Med Hypotheses. 2005;65(2):337-48. doi: 10.1016/j.mehy.2005.02.017.


Along with oxygen, glucose is an essential macronutrient for most cells, a source of carbons for biosynthesis and energy. However, alongside this indispensable role for cell survival and growth, glucose is intrinsically toxic by reacting with primary amines such as lysine in proteins in a non-enzymatic glycation process (a.k.a. Maillard reaction) especially important in long-lived, homeothermic organisms where temperatures of 37-44 degrees C accelerate its rate. Products of Maillard reactions are known to have adverse effects on protein function and have been implicated in the development of diabetic complications and possibly in neurodegenerative diseases. Because of the unavoidable nature of non-enzymatic glycation and its deleterious effects, we propose that glucose-utilizing organisms, especially the homeothermic ones, possess mechanisms to control this process at its earliest stages. In the intracellular milieu two such mechanisms are apparent at present; a fructosamine-3-kinase(FN3K)-dependent process which is ubiquitous in all warm-blooded animals and a FN3K-independent deglycation pathway present in all animals, including ones which do not have FN3K, such as insects. We propose that of the two pathways, the FN3K-independent mechanism is more important due to the fact that it breaks down the very first intermediate of the Maillard reaction, the Schiff base (a.k.a aldosamine). We postulate that this, FN3K-independent, deglycation occurs by transglycation, in which carbohydrate moieties of glycated amines, such as glucoselysines on proteins, are removed by intracellular nucleophiles including free amino acids and peptides such as glutathione, carnosine and anserine. Furthermore, we hypothesize that one or more of these nucleophile-aldose adducts, formed as by-products of transglycation, are actively removed from cells by one or more of the multi-drug-resistance [MDR] proteins or similar pumps. In the extracellular space, non-enzymatic glycation and deglycation occur as well. We also postulate that, in that setting, transglycation products are removed from the system by the kidneys or similar excretory organs. Our hypothesis leads to several testable predictions including: The deglycation hypothesis offers new paradigm for thinking about non-enzymatic glycation and diabetic complications and offers possible strategies for intervention in this and possibly other degenerative conditions.

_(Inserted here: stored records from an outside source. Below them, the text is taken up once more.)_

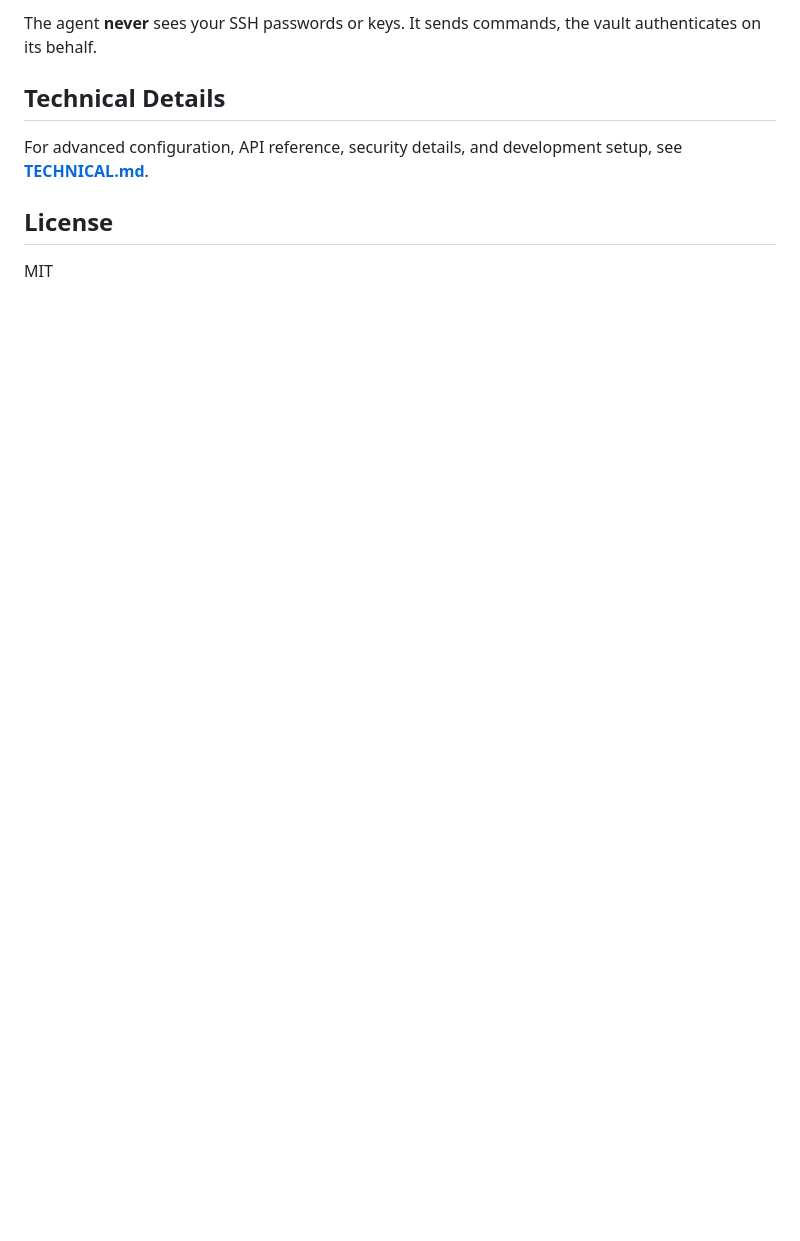
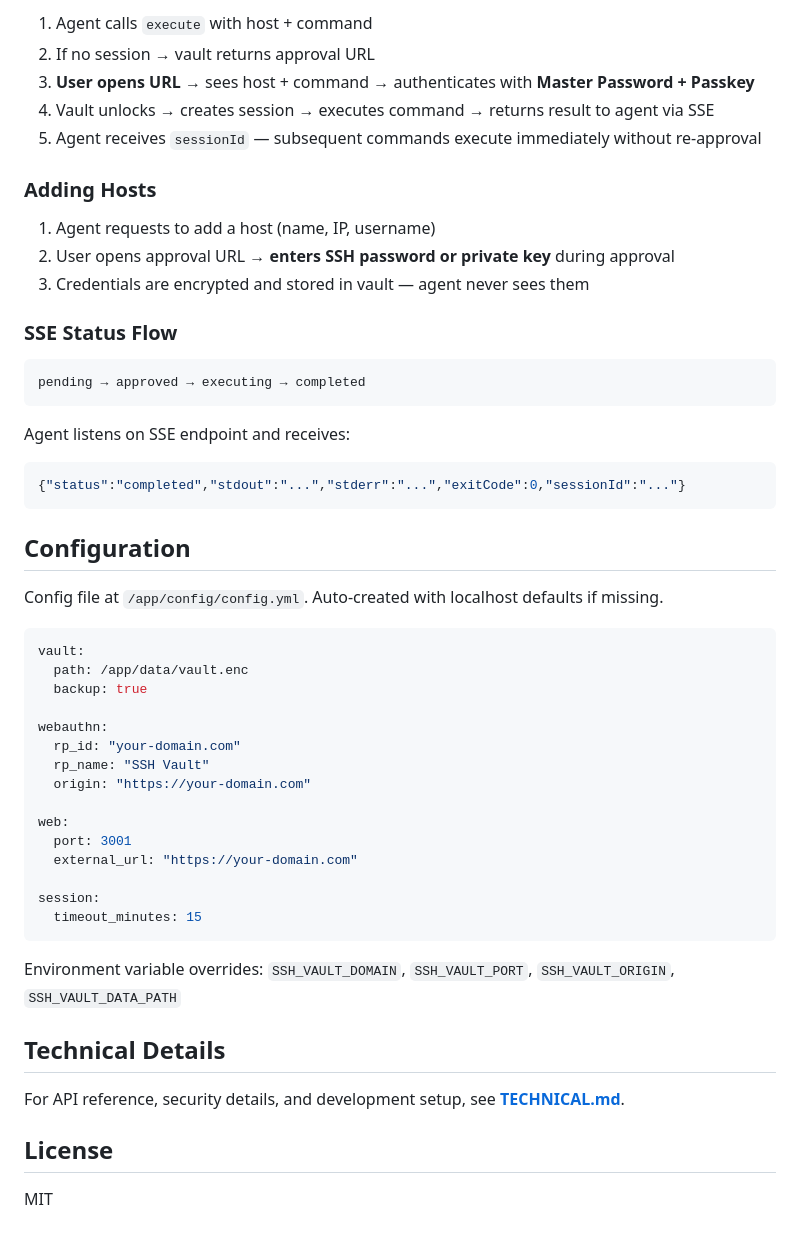
Before and after one commit to qsobad/ssh-vault-mcp, a Markdown page: README.md, the part around one of its changes. Rendered like a GitHub page; blank space fills up the shorter version.

````diff
--- a/README.md
+++ b/README.md
@@ -85,9 +69,54 @@ User only needs to tap links and authenticate with Passkey.
 
-The agent **never** sees your SSH passwords or keys. It sends commands, the vault authenticates on its behalf.
+1. Agent calls `execute` with host + command
+2. If no session → vault returns approval URL
+3. **User opens URL** → sees host + command → authenticates with **Master Password + Passkey**
+4. Vault unlocks → creates session → executes command → returns result to agent via SSE
+5. Agent receives `sessionId` — subsequent commands execute immediately without re-approval
+
+### Adding Hosts
+
+1. Agent requests to add a host (name, IP, username)
+2. User opens approval URL → **enters SSH password or private key** during approval
+3. Credentials are encrypted and stored in vault — agent never sees them
+
+### SSE Status Flow
+
+```
+pending → approved → executing → completed
+```
+
+Agent listens on SSE endpoint and receives:
+```json
+{"status":"completed","stdout":"...","stderr":"...","exitCode":0,"sessionId":"..."}
+```
+
+## Configuration
+
+Config file at `/app/config/config.yml`. Auto-created with localhost defaults if missing.
+
+```yaml
+vault:
+  path: /app/data/vault.enc
+  backup: true
+
+webauthn:
+  rp_id: "your-domain.com"
+  rp_name: "SSH Vault"
+  origin: "https://your-domain.com"
+
+web:
+  port: 3001
+  external_url: "https://your-domain.com"
+
+session:
+  timeout_minutes: 15
+```
+
+Environment variable overrides: `SSH_VAULT_DOMAIN`, `SSH_VAULT_PORT`, `SSH_VAULT_ORIGIN`, `SSH_VAULT_DATA_PATH`
 
 ## Technical Details
 
-For advanced configuration, API reference, security details, and development setup, see **[TECHNICAL.md](TECHNICAL.md)**.
+For API reference, security details, and development setup, see **[TECHNICAL.md](TECHNICAL.md)**.
 
 ## License
 
````
Also changed, not shown: other parts of README.md (+18 -34 lines).
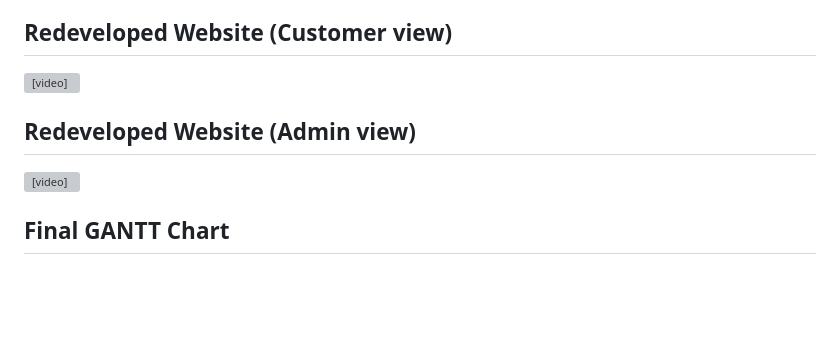
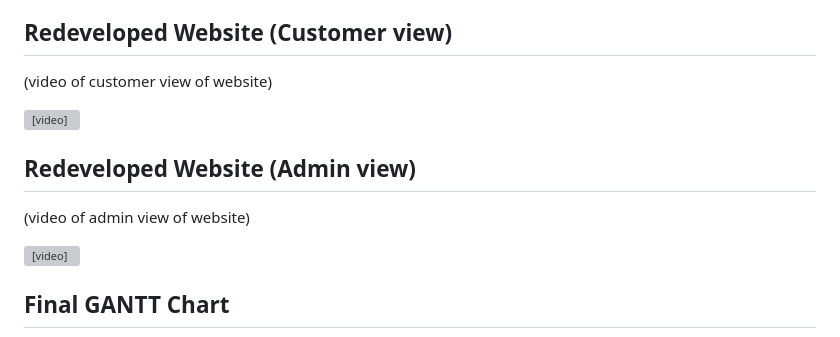
Before and after one commit to TempeHS/JPI-Website-SE-Project-2025, a Markdown page: README.md, the part around the change. Drawn GitHub-style; blank space fills up the shorter version; grey boxes are pictures that could not be loaded.

```diff
--- a/README.md
+++ b/README.md
@@ -23,10 +23,12 @@ This project is part of the 2025 Software Engineering Major Project. The project
 - Implement an OOP method of displaying products and motorcycles on specific pages and dynamic URLs
 
 ## Redeveloped Website (Customer view)
+(video of customer view of website)
 
 <video controls src="JPI.mp4" title="JPI Customer View"></video>
 
 ## Redeveloped Website (Admin view)
+(video of admin view of website)
 
 <video controls src="JPI Admin.mp4" title="Title"></video>
 
```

Publication types

  • Research Support, N.I.H., Extramural
  • Research Support, Non-U.S. Gov't
  • Research Support, U.S. Gov't, P.H.S.

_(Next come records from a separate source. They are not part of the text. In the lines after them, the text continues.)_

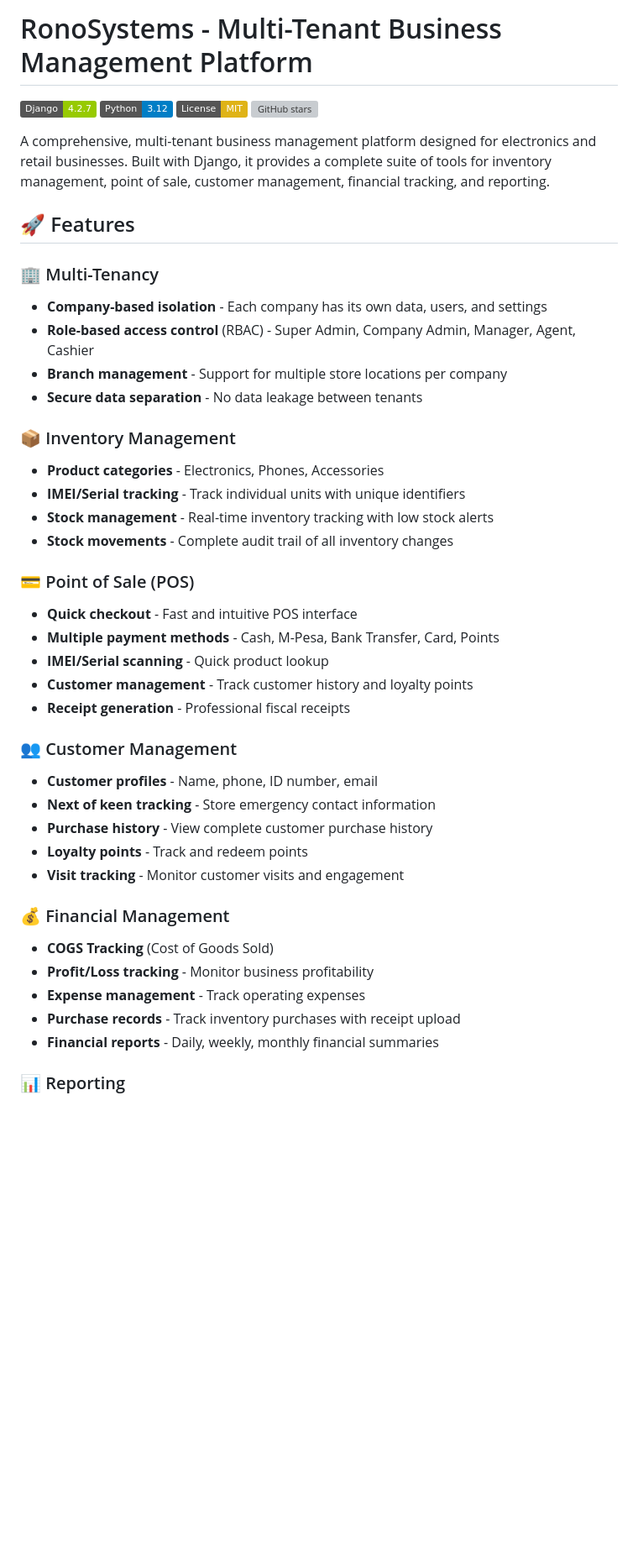
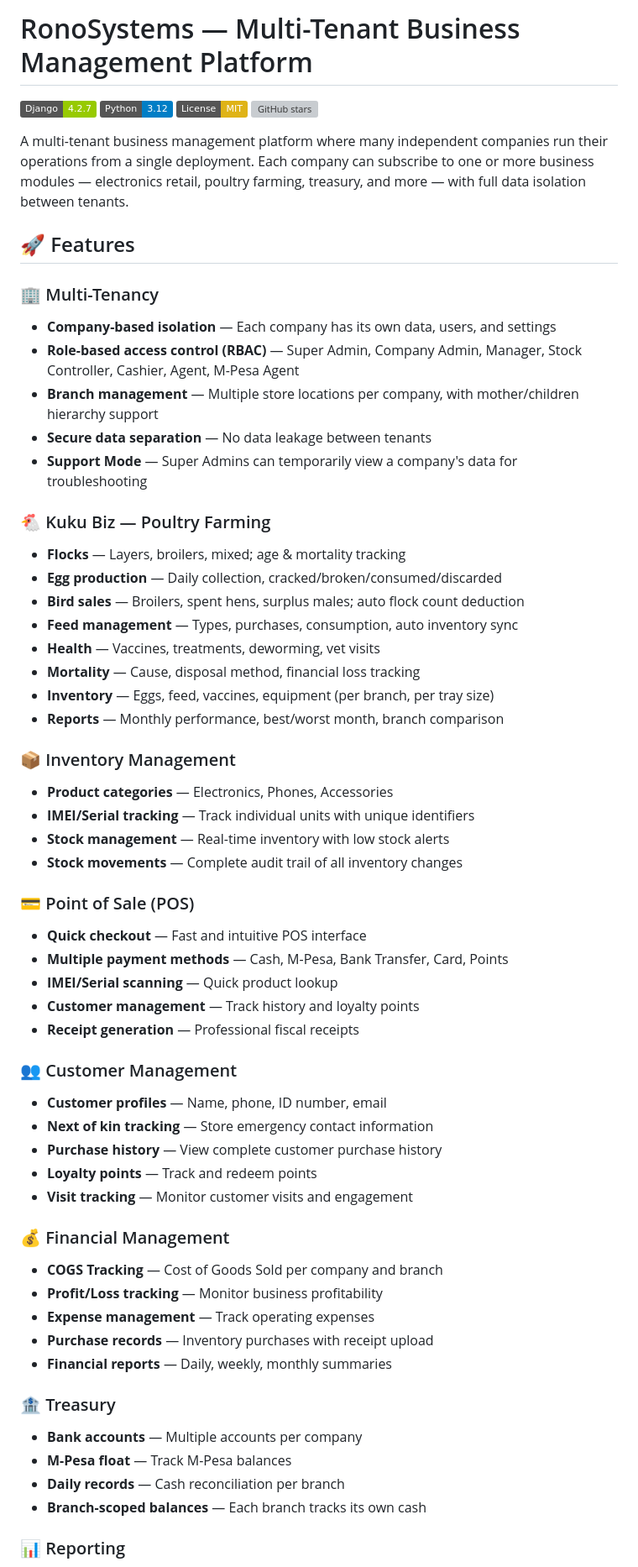
Before and after one commit to ronosystems/ronosystems, a Markdown page: README.md, the part around one of its changes. Shown at 84% size. GitHub-like rendering; badges without logos; blank space fills up the shorter version; grey boxes are pictures that could not be loaded.

Commit message:
Revise README for improved feature descriptions
Updated README to enhance clarity and detail on features and architecture.

```diff
--- a/README.md
+++ b/README.md
@@ -1,45 +1,65 @@
-# RonoSystems - Multi-Tenant Business Management Platform
+# RonoSystems — Multi-Tenant Business Management Platform
 
 [![Django Version](https://img.shields.io/badge/Django-4.2.7-green.svg)](https://www.djangoproject.com/)
 [![Python Version](https://img.shields.io/badge/Python-3.12-blue.svg)](https://www.python.org/)
 [![License](https://img.shields.io/badge/License-MIT-yellow.svg)](LICENSE)
 [![GitHub stars](https://img.shields.io/github/stars/ronosystems/ronosystems.svg)](https://github.com/ronosystems/ronosystems/stargazers)
 
-A comprehensive, multi-tenant business management platform designed for electronics and retail businesses. Built with Django, it provides a complete suite of tools for inventory management, point of sale, customer management, financial tracking, and reporting.
+A multi-tenant business management platform where many independent companies
+run their operations from a single deployment. Each company can subscribe to
+one or more business modules — electronics retail, poultry farming, treasury,
+and more — with full data isolation between tenants.
 
 ## 🚀 Features
 
 ### 🏢 Multi-Tenancy
-- **Company-based isolation** - Each company has its own data, users, and settings
-- **Role-based access control** (RBAC) - Super Admin, Company Admin, Manager, Agent, Cashier
-- **Branch management** - Support for multiple store locations per company
-- **Secure data separation** - No data leakage between tenants
+- **Company-based isolation** — Each company has its own data, users, and settings
+- **Role-based access control (RBAC)** — Super Admin, Company Admin, Manager, Stock Controller, Cashier, Agent, M-Pesa Agent
+- **Branch management** — Multiple store locations per company, with mother/children hierarchy support
+- **Secure data separation** — No data leakage between tenants
+- **Support Mode** — Super Admins can temporarily view a company's data for troubleshooting
+
+### 🐔 Kuku Biz — Poultry Farming
+- **Flocks** — Layers, broilers, mixed; age & mortality tracking
+- **Egg production** — Daily collection, cracked/broken/consumed/discarded
+- **Bird sales** — Broilers, spent hens, surplus males; auto flock count deduction
+- **Feed management** — Types, purchases, consumption, auto inventory sync
+- **Health** — Vaccines, treatments, deworming, vet visits
+- **Mortality** — Cause, disposal method, financial loss tracking
+- **Inventory** — Eggs, feed, vaccines, equipment (per branch, per tray size)
+- **Reports** — Monthly performance, best/worst month, branch comparison
 
 ### 📦 Inventory Management
-- **Product categories** - Electronics, Phones, Accessories
-- **IMEI/Serial tracking** - Track individual units with unique identifiers
-- **Stock management** - Real-time inventory tracking with low stock alerts
-- **Stock movements** - Complete audit trail of all inventory changes
+- **Product categories** — Electronics, Phones, Accessories
+- **IMEI/Serial tracking** — Track individual units with unique identifiers
+- **Stock management** — Real-time inventory with low stock alerts
+- **Stock movements** — Complete audit trail of all inventory changes
 
 ### 💳 Point of Sale (POS)
-- **Quick checkout** - Fast and intuitive POS interface
-- **Multiple payment methods** - Cash, M-Pesa, Bank Transfer, Card, Points
-- **IMEI/Serial scanning** - Quick product lookup
-- **Customer management** - Track customer history and loyalty points
-- **Receipt generation** - Professional fiscal receipts
+- **Quick checkout** — Fast and intuitive POS interface
+- **Multiple payment methods** — Cash, M-Pesa, Bank Transfer, Card, Points
+- **IMEI/Serial scanning** — Quick product lookup
+- **Customer management** — Track history and loyalty points
+- **Receipt generation** — Professional fiscal receipts
 
 ### 👥 Customer Management
-- **Customer profiles** - Name, phone, ID number, email
-- **Next of keen tracking** - Store emergency contact information
-- **Purchase history** - View complete customer purchase history
-- **Loyalty points** - Track and redeem points
-- **Visit tracking** - Monitor customer visits and engagement
+- **Customer profiles** — Name, phone, ID number, email
+- **Next of kin tracking** — Store emergency contact information
+- **Purchase history** — View complete customer purchase history
+- **Loyalty points** — Track and redeem points
+- **Visit tracking** — Monitor customer visits and engagement
 
 ### 💰 Financial Management
-- **COGS Tracking** (Cost of Goods Sold)
-- **Profit/Loss tracking** - Monitor business profitability
-- **Expense management** - Track operating expenses
-- **Purchase records** - Track inventory purchases with receipt upload
-- **Financial reports** - Daily, weekly, monthly financial summaries
+- **COGS Tracking** — Cost of Goods Sold per company and branch
+- **Profit/Loss tracking** — Monitor business profitability
+- **Expense management** — Track operating expenses
+- **Purchase records** — Inventory purchases with receipt upload
+- **Financial reports** — Daily, weekly, monthly summaries
+
+### 🏦 Treasury
+- **Bank accounts** — Multiple accounts per company
+- **M-Pesa float** — Track M-Pesa balances
+- **Daily records** — Cash reconciliation per branch
+- **Branch-scoped balances** — Each branch tracks its own cash
 
 ### 📊 Reporting
```
Also changed, not shown: other parts of README.md (+16 -15 lines).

MeSH terms

  • Amines / chemistry
  • Animals
  • Anserine / chemistry
  • Diabetes Mellitus / urine
  • Drug Resistance
  • Drug Resistance, Multiple
  • Fructosamine / chemistry
  • Glucose / chemistry*
  • Glycosylation
  • Hemoglobins / chemistry
  • Humans
  • Magnetic Resonance Spectroscopy
  • Maillard Reaction
  • Models, Chemical
  • Models, Theoretical
  • Oxygen / metabolism
  • Phosphates / chemistry
  • Phosphotransferases (Alcohol Group Acceptor) / chemistry
  • Temperature


  • Amines
  • Hemoglobins
  • Phosphates
  • Fructosamine
  • Phosphotransferases (Alcohol Group Acceptor)
  • fructosamine-3-kinase
  • Anserine
  • Glucose
  • Oxygen